Meagen found a program that enabled her to earn a degree in business administration while she received public support so she could make ends meet. And while Meagen had dreamed of owning her own business, she needed help getting it off the ground. Through United Way’s partnership with Ventures, she found United Way’s Individual Development Account (IDA) program.
Learning how to read can transform your life, regardless of your age. Last year, 54-year-old Wade approached the Stanwood Camano Community Resource Center looking for help with his reading skills. He was paired up with Jim, a volunteer tutor at the center.
During their very first meeting, Jim was absolutely shocked when he saw that Wade’s reading skills were nearly nonexistent. Living with developmental disabilities, Wade had been told his entire life that he’d never be able to read.
When Sharon and Andrew Ryder welcomed their son James into the world, they were shocked when they learned he was diagnosed with Down Syndrome. “It’s a diagnosis you’re never prepared to hear,” says Sharon.
As James grew they began searching for support, and the Arc of Snohomish County was a perfect fit.
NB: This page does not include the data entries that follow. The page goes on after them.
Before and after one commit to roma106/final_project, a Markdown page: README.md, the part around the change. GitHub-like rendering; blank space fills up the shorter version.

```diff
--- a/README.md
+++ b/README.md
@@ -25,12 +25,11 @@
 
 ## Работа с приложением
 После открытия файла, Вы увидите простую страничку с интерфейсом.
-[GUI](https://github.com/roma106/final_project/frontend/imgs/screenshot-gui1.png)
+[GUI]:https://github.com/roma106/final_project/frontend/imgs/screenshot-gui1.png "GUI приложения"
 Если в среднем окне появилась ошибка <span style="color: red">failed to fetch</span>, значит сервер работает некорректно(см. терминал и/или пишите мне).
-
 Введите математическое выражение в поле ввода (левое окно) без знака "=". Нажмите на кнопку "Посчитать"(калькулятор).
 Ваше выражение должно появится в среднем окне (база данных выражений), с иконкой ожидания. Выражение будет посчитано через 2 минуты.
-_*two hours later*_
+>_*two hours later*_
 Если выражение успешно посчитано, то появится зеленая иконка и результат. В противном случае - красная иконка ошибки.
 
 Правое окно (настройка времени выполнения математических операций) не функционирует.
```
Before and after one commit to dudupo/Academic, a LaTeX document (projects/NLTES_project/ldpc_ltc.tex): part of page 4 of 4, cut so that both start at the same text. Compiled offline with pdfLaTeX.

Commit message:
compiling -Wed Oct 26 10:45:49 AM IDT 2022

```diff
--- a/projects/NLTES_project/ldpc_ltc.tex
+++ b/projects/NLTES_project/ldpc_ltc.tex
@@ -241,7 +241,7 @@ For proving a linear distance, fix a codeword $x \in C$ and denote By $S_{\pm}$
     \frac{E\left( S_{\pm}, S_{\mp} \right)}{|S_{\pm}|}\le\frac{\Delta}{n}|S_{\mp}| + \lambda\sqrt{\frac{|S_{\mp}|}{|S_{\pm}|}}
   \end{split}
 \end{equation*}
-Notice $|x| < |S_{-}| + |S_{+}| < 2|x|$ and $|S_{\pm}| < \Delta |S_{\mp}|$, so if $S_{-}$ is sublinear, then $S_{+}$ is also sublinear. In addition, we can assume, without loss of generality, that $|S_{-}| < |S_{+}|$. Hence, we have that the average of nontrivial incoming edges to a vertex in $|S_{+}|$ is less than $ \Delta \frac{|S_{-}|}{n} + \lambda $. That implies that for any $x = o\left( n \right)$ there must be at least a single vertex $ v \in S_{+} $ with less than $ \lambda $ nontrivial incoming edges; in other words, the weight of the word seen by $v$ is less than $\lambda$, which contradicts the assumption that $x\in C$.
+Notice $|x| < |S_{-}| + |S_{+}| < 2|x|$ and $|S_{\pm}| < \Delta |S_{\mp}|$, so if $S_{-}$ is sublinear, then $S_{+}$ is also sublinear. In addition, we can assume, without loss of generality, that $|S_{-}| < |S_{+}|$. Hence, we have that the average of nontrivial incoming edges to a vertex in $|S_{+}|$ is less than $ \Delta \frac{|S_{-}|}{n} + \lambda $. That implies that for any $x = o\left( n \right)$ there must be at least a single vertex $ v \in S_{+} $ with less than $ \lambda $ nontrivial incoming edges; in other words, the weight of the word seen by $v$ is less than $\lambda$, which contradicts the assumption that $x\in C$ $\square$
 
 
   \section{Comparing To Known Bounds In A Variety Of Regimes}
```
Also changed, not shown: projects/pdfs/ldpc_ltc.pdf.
The Arc supports people with intellectual and developmental disabilities and their families at all stages of life.
Imagine for a moment that every family in Snohomish County has a roof over their head, fresh, healthy food on the table and are able to pay their bills. Several years ago, this was only a dream for Zsofia and her family, who were living in poverty and could barely afford their basic needs.
Zsofia’s life changed dramatically when she was accepted into a United Way initiative that provided classes on money management, saving, and how to create an effective business plan.
Do you remember being a teenager and trying to find your place in this world? Now imagine doing that as a brand new member of this country. This is Beth’s story.
Beth emigrated from Ethiopia with her family several years ago, and wanted so badly to fit in and give back to her new community.
“I felt so out of place, but I didn’t know where to start,” Beth recalls.
When Beth learned about Youth United, she knew she was headed in the right direction.
If you’ve ever made a big change in your life, you know that old habits can be hard to break. This is Dominick’s story.
At 17, Dominick had dropped out of school, and became involved in drugs and a gang. Dominick knew his life was headed in the wrong direction, and when he reached rock bottom, he knew it was time to make a lasting change.
Slowly, Dominick separated himself from the negative influences in his life, but was often tempted to fall back into a life of drugs and violence. Then, he was introduced Cocoon House’s U-Turn program, a drop-in center for at-risk teens and a United Way funded program.